--- INFORMATION Enclosed Below ---

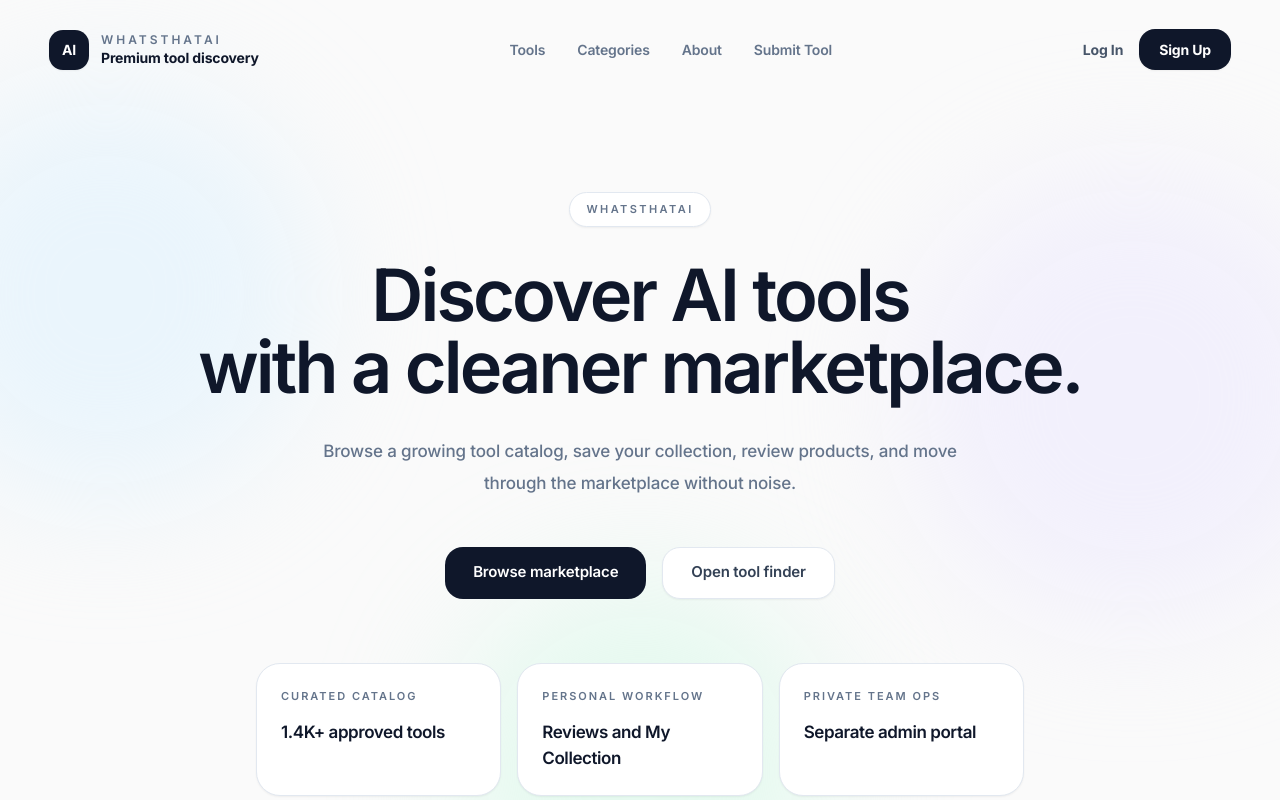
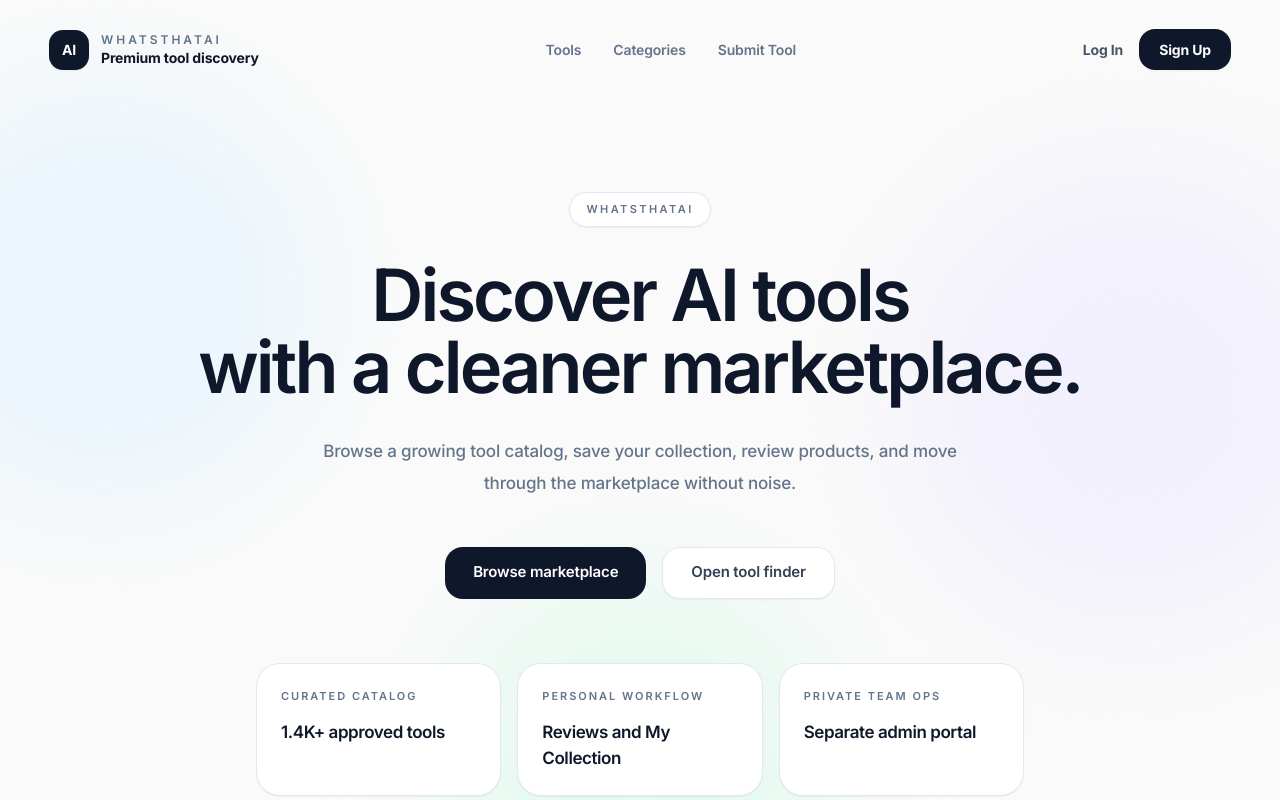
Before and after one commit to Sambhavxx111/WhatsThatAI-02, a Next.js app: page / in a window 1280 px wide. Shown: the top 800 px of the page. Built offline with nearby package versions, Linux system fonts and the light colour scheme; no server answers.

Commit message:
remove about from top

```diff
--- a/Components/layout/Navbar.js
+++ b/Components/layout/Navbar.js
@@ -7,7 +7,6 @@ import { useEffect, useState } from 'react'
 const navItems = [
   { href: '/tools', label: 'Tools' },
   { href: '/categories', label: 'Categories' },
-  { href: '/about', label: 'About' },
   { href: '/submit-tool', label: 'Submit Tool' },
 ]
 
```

--- End of Enclosed INFORMATION ---

* WHAT IS REQUIRED
Leaving the pictures out, write out every entry exactly.

* ANSWER SPACE
Before and after one commit to Sambhavxx111/WhatsThatAI-02, a Next.js app: page / in a window 1280 px wide. Shown: the top 800 px of the page. Built offline with nearby package versions, Linux system fonts and the light colour scheme; no server answers.

Commit message:
remove about from top

```diff
--- a/Components/layout/Navbar.js
+++ b/Components/layout/Navbar.js
@@ -7,7 +7,6 @@ import { useEffect, useState } from 'react'
 const navItems = [
   { href: '/tools', label: 'Tools' },
   { href: '/categories', label: 'Categories' },
-  { href: '/about', label: 'About' },
   { href: '/submit-tool', label: 'Submit Tool' },
 ]
 
```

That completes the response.